** Opening Data to process block **

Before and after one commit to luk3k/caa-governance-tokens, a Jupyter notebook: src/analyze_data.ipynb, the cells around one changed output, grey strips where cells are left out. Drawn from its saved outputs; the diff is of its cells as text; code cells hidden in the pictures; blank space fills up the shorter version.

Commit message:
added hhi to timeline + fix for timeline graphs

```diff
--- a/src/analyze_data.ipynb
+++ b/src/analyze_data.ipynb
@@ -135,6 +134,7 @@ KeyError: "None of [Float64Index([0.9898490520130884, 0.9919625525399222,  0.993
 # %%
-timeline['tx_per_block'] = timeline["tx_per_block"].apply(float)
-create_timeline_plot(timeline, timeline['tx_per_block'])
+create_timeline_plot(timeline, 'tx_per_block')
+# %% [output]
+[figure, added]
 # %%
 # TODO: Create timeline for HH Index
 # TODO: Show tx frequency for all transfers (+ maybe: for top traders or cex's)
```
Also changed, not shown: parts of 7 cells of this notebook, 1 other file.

** Closing Data to process block **

Task to complete: The required result is a verbatim copy of all the entries.

Answer to this exercise:
Before and after one commit to luk3k/caa-governance-tokens, a Jupyter notebook: src/analyze_data.ipynb, the cells around one changed output, grey strips where cells are left out. Drawn from its saved outputs; the diff is of its cells as text; code cells hidden in the pictures; blank space fills up the shorter version.

Commit message:
added hhi to timeline + fix for timeline graphs

```diff
--- a/src/analyze_data.ipynb
+++ b/src/analyze_data.ipynb
@@ -135,6 +134,7 @@ KeyError: "None of [Float64Index([0.9898490520130884, 0.9919625525399222,  0.993
 # %%
-timeline['tx_per_block'] = timeline["tx_per_block"].apply(float)
-create_timeline_plot(timeline, timeline['tx_per_block'])
+create_timeline_plot(timeline, 'tx_per_block')
+# %% [output]
+[figure, added]
 # %%
 # TODO: Create timeline for HH Index
 # TODO: Show tx frequency for all transfers (+ maybe: for top traders or cex's)
```
Also changed, not shown: parts of 7 cells of this notebook, 1 other file.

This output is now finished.